Crete is a rural society and most handicraft is derived from the making of traditional objects for everyday use: leather boots, woven rucksacks, simple woven carpets, knives, glazed ceramic and earthenware pots and jars. Most of these objects have stopped being much in demand and are now mass-produced for souvenir stores. This doesn't mean that they are bad or expensive but you will have to search carefully to find quality items. The city of Chania is without doubt the best place for handicraft shopping in the whole of Crete.
Knives were very important items for the Cretans, not only to use but also to display as status symbols and show your ability to defend yourself. There are several traditional knives shops left in Chania, some surprisingly not yet discovered by mainstream tourism. A few of these shops are located on Sifaka Street, along the Byzantine fortication of the Old Town.
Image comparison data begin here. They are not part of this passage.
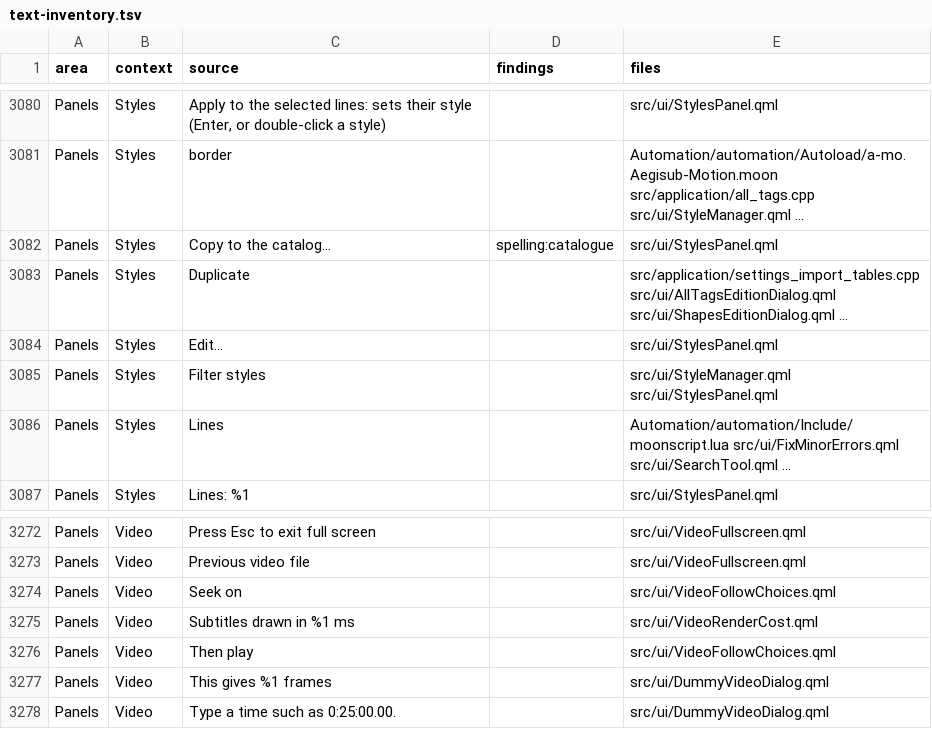
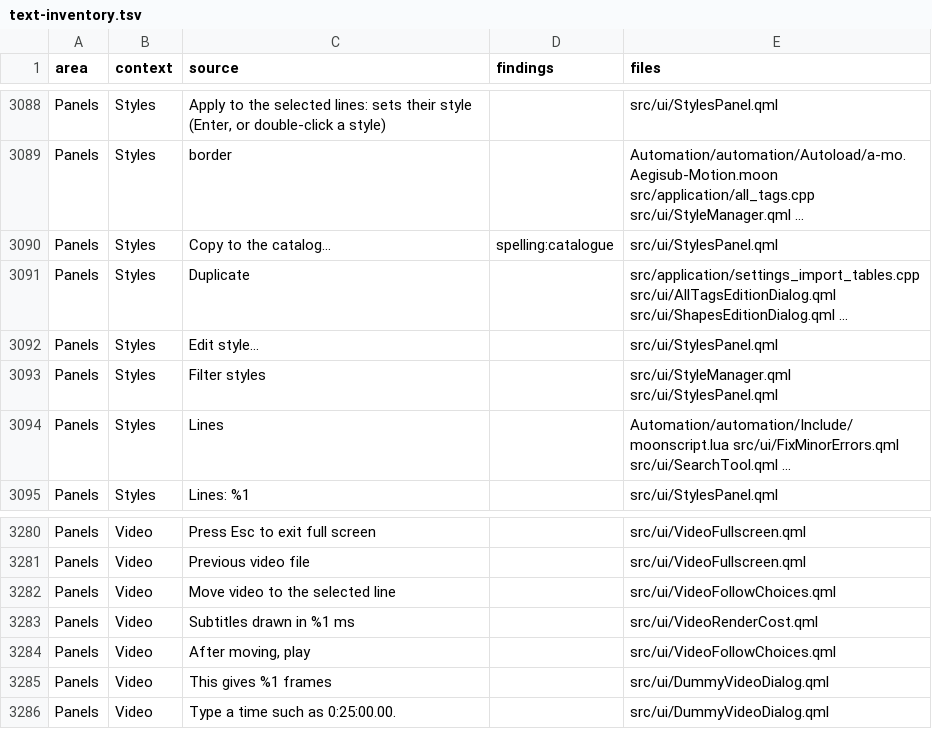
Before and after one commit to altqx/hikari, a TSV file: docs/ux/text-inventory.tsv, drawn as a sheet; only a part is shown, gaps mark what is left out; the diff covers the shown part only.

```diff
--- a/docs/ux/text-inventory.tsv
+++ b/docs/ux/text-inventory.tsv
@@ -3083,3 +3091,3 @@ Panels	Styles	Copy to the catalog…	spelling:catalogue	src/ui/StylesPanel.qml
 Panels	Styles	Duplicate		src/application/settings_import_tables.cpp src/ui/AllTagsEditionDialog.qml src/ui/ShapesEditionDialog.qml …
-Panels	Styles	Edit…		src/ui/StylesPanel.qml
+Panels	Styles	Edit style…		src/ui/StylesPanel.qml
 Panels	Styles	Filter styles		src/ui/StyleManager.qml src/ui/StylesPanel.qml
@@ -3273,5 +3281,5 @@ Panels	Video	Press Esc to exit full screen		src/ui/VideoFullscreen.qml
 Panels	Video	Previous video file		src/ui/VideoFullscreen.qml
-Panels	Video	Seek on		src/ui/VideoFollowChoices.qml
+Panels	Video	Move video to the selected line		src/ui/VideoFollowChoices.qml
 Panels	Video	Subtitles drawn in %1 ms		src/ui/VideoRenderCost.qml
-Panels	Video	Then play		src/ui/VideoFollowChoices.qml
+Panels	Video	After moving, play		src/ui/VideoFollowChoices.qml
 Panels	Video	This gives %1 frames		src/ui/DummyVideoDialog.qml
```
Also changed, not shown: 15 added rows, 7 removed rows and 2 edited cells elsewhere in this file, 11 other files.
Chania has long been famous for its leather handicrafts, mainly its tough traditional
Cretan boots. The shoemaker street Skridlof, off Halidon Street has now grown
into a tourist leather bazaar and its visit has become a must on organized
tours of Chania. The quality of the work on offer has of course declined but
it may be said in fairness that you can still find good quality work at good
prices (lots of competition!) and even some real bargains around the end of
the tourist season.
It is still possible to have boots made-to-measure but not during the tourist season as they are far too busy producing the standard stuff: sandals, belts, leather bags etc. If you can find a shoemaker willing to make you a pair of boots expect to have to wait at least a week for the work to be done.
Apart from the stalls some more upmarket leather shops have also opened in the "Leather lane" as well as elsewhere, and you can find some good bags, belts and other leather items at very keen prices.
There are only two villages left in Crete where the traditional earthenware "pithoi" are made. These enormous food storage jars have been made since Minoan times. Due to the dwindling demand for such items most potters started producing ceramic items for everyday use and are now forced to work almost exclusively for the tourist industry. You will find some good items, with the shiny dark blue glaze of Cretan ceramics. The glaze should be hard enough not to scratch under the blade of a knife. You will also find a lot of kitsch.
This type of work is more common in Central Crete but there are a few good shops in the Topanas area of the old town of Chania where you can find good quality items.
Both Rethymnon and Chania have a multitude of jewellery shops and the intense competition keeps the prices fairly low. A lot of it is mass-produced (in Greece and abroad) but there are also a few shops with quality handmade or hand-picked items.